--- TASK STATEMENT ---
When a line in the records contains the string "bottom", copy that line.

[Extracted records]

>>>>>

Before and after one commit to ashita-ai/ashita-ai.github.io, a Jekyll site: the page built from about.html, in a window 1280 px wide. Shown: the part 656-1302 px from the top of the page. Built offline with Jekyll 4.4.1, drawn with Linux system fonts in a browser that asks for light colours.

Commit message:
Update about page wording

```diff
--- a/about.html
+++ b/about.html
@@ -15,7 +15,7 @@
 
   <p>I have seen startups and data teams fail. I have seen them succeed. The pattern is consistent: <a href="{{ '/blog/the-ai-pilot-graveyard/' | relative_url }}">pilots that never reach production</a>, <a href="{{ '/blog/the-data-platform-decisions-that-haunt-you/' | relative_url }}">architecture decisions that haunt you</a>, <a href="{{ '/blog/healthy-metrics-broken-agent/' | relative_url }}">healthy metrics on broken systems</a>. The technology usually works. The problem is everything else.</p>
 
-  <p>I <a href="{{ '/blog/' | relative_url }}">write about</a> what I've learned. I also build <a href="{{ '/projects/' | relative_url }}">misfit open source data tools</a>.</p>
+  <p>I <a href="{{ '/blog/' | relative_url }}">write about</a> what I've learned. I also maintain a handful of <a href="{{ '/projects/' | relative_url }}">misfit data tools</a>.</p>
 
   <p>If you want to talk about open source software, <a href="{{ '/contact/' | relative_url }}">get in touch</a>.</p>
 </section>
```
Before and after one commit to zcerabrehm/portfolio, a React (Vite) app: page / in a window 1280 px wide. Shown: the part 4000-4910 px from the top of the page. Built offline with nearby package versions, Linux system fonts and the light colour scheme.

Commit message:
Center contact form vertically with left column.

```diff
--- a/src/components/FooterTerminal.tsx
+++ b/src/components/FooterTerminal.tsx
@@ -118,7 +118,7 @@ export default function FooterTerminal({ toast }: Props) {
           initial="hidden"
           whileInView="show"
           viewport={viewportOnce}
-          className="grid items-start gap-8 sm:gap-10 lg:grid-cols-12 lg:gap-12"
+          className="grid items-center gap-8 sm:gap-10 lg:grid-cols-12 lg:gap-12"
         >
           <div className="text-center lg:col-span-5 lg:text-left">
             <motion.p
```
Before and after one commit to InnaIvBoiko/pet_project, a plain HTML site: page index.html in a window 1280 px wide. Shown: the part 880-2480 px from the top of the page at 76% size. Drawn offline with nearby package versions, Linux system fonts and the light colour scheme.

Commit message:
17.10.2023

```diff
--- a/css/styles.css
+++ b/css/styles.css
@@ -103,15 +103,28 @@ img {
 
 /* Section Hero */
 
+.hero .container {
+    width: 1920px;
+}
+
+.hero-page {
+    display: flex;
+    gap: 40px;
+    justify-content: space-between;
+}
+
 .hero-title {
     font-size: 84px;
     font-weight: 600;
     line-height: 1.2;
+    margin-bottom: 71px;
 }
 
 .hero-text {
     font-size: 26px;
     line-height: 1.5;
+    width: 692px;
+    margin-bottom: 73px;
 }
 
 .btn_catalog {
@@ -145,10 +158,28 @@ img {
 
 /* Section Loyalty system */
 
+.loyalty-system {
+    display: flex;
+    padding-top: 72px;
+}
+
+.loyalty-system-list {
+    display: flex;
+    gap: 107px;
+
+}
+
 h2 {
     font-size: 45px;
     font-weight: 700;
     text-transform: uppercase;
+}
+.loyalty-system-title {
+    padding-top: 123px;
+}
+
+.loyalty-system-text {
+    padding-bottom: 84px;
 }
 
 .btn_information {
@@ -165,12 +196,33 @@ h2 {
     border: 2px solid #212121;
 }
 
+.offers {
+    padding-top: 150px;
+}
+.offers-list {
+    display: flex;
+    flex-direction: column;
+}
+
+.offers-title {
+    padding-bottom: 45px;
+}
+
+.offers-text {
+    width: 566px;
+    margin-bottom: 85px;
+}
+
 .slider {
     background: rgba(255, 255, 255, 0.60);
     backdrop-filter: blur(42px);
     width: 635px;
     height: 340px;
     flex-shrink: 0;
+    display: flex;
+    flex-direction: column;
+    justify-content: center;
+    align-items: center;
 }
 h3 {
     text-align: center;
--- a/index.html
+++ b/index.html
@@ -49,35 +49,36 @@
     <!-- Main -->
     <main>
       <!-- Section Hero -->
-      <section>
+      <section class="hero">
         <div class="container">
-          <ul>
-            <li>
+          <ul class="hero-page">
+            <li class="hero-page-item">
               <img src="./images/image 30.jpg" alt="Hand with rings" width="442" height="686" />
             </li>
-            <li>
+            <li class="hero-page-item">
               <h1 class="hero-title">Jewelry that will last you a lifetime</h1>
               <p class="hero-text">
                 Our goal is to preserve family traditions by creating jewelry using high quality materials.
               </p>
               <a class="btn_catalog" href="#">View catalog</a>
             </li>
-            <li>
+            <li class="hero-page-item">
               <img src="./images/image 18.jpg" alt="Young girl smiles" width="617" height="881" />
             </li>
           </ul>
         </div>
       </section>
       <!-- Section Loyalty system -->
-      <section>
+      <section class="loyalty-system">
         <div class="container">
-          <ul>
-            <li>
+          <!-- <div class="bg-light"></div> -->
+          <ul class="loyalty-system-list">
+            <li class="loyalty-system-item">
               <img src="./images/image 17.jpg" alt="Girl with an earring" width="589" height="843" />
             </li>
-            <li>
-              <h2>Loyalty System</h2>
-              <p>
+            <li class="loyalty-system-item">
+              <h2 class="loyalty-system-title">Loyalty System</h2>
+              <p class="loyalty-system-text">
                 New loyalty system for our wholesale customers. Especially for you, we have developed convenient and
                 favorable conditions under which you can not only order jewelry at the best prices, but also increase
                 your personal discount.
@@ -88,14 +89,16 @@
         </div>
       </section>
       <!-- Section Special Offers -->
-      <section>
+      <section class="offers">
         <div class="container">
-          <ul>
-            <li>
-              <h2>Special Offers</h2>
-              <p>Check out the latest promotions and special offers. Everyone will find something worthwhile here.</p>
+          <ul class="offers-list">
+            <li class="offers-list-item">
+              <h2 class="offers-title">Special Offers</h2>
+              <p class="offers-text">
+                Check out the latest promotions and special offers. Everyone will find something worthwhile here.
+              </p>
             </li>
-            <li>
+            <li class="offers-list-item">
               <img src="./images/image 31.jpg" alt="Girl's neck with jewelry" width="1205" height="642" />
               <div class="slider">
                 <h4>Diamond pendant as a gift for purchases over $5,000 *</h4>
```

<<<<<

--- RESULT FOR THIS TASK ---
+    margin-bottom: 71px;
+    margin-bottom: 73px;
+    padding-bottom: 84px;
+    padding-bottom: 45px;
+    margin-bottom: 85px;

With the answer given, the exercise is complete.